**WHAT YOU ARE ASKED TO DO:** Your response must be the entire set of entries, reproduced word for word.

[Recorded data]
===
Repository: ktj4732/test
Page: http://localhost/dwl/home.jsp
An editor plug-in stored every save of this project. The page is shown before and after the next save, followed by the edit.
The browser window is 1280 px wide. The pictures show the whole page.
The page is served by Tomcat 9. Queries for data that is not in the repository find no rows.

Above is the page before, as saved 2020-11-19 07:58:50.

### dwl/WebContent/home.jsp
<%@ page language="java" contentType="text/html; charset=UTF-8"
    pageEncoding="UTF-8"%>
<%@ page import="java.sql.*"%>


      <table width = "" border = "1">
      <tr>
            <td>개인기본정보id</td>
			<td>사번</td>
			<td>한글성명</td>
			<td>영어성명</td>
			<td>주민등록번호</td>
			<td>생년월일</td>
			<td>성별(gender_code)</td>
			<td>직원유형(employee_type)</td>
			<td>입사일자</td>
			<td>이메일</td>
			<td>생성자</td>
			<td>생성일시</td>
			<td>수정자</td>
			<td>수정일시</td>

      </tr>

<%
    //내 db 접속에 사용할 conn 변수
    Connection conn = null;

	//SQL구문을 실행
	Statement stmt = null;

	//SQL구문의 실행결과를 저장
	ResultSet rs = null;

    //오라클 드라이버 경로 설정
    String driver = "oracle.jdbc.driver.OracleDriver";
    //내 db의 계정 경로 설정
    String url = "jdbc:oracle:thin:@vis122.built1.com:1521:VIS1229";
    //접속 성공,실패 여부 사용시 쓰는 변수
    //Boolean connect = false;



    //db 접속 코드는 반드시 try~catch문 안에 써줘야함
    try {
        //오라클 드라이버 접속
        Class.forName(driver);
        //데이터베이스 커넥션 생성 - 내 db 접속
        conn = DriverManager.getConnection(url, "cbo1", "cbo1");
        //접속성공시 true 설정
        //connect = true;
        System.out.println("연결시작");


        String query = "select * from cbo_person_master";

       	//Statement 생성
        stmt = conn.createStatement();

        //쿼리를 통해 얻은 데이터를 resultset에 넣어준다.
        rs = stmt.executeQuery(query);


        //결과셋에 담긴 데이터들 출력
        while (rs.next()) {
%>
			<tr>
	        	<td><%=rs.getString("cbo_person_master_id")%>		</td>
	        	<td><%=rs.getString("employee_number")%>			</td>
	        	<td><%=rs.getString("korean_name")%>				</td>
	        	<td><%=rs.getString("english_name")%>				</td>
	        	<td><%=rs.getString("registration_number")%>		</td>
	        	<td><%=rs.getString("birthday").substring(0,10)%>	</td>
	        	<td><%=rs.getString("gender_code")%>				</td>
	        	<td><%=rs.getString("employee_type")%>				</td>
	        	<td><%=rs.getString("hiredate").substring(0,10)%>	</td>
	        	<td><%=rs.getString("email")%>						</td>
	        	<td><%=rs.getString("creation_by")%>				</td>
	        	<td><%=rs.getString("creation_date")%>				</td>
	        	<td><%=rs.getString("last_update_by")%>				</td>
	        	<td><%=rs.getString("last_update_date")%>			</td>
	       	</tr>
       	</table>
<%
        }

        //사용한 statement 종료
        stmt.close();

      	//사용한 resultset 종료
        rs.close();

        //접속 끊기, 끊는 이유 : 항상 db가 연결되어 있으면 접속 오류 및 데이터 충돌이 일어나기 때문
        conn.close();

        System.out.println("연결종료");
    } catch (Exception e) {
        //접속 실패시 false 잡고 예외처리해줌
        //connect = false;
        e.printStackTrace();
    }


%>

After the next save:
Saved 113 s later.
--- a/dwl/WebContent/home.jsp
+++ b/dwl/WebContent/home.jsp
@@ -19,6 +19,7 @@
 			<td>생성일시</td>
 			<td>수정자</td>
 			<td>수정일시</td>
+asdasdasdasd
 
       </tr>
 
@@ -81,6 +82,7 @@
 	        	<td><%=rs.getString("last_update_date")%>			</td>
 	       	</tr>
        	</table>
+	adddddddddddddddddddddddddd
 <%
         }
===
**ANSWER BELOW:**
Repository: ktj4732/test
Page: http://localhost/dwl/home.jsp
An editor plug-in stored every save of this project. The page is shown before and after the next save, followed by the edit.
The browser window is 1280 px wide. The pictures show the whole page.
The page is served by Tomcat 9. Queries for data that is not in the repository find no rows.

Above is the page before, as saved 2020-11-19 07:58:50.

### dwl/WebContent/home.jsp
<%@ page language="java" contentType="text/html; charset=UTF-8"
    pageEncoding="UTF-8"%>
<%@ page import="java.sql.*"%>


      <table width = "" border = "1">
      <tr>
            <td>개인기본정보id</td>
			<td>사번</td>
			<td>한글성명</td>
			<td>영어성명</td>
			<td>주민등록번호</td>
			<td>생년월일</td>
			<td>성별(gender_code)</td>
			<td>직원유형(employee_type)</td>
			<td>입사일자</td>
			<td>이메일</td>
			<td>생성자</td>
			<td>생성일시</td>
			<td>수정자</td>
			<td>수정일시</td>

      </tr>

<%
    //내 db 접속에 사용할 conn 변수
    Connection conn = null;

	//SQL구문을 실행
	Statement stmt = null;

	//SQL구문의 실행결과를 저장
	ResultSet rs = null;

    //오라클 드라이버 경로 설정
    String driver = "oracle.jdbc.driver.OracleDriver";
    //내 db의 계정 경로 설정
    String url = "jdbc:oracle:thin:@vis122.built1.com:1521:VIS1229";
    //접속 성공,실패 여부 사용시 쓰는 변수
    //Boolean connect = false;



    //db 접속 코드는 반드시 try~catch문 안에 써줘야함
    try {
        //오라클 드라이버 접속
        Class.forName(driver);
        //데이터베이스 커넥션 생성 - 내 db 접속
        conn = DriverManager.getConnection(url, "cbo1", "cbo1");
        //접속성공시 true 설정
        //connect = true;
        System.out.println("연결시작");


        String query = "select * from cbo_person_master";

       	//Statement 생성
        stmt = conn.createStatement();

        //쿼리를 통해 얻은 데이터를 resultset에 넣어준다.
        rs = stmt.executeQuery(query);


        //결과셋에 담긴 데이터들 출력
        while (rs.next()) {
%>
			<tr>
	        	<td><%=rs.getString("cbo_person_master_id")%>		</td>
	        	<td><%=rs.getString("employee_number")%>			</td>
	        	<td><%=rs.getString("korean_name")%>				</td>
	        	<td><%=rs.getString("english_name")%>				</td>
	        	<td><%=rs.getString("registration_number")%>		</td>
	        	<td><%=rs.getString("birthday").substring(0,10)%>	</td>
	        	<td><%=rs.getString("gender_code")%>				</td>
	        	<td><%=rs.getString("employee_type")%>				</td>
	        	<td><%=rs.getString("hiredate").substring(0,10)%>	</td>
	        	<td><%=rs.getString("email")%>						</td>
	        	<td><%=rs.getString("creation_by")%>				</td>
	        	<td><%=rs.getString("creation_date")%>				</td>
	        	<td><%=rs.getString("last_update_by")%>				</td>
	        	<td><%=rs.getString("last_update_date")%>			</td>
	       	</tr>
       	</table>
<%
        }

        //사용한 statement 종료
        stmt.close();

      	//사용한 resultset 종료
        rs.close();

        //접속 끊기, 끊는 이유 : 항상 db가 연결되어 있으면 접속 오류 및 데이터 충돌이 일어나기 때문
        conn.close();

        System.out.println("연결종료");
    } catch (Exception e) {
        //접속 실패시 false 잡고 예외처리해줌
        //connect = false;
        e.printStackTrace();
    }


%>

After the next save:
Saved 113 s later.
--- a/dwl/WebContent/home.jsp
+++ b/dwl/WebContent/home.jsp
@@ -19,6 +19,7 @@
 			<td>생성일시</td>
 			<td>수정자</td>
 			<td>수정일시</td>
+asdasdasdasd
 
       </tr>
 
@@ -81,6 +82,7 @@
 	        	<td><%=rs.getString("last_update_date")%>			</td>
 	       	</tr>
        	</table>
+	adddddddddddddddddddddddddd
 <%
         }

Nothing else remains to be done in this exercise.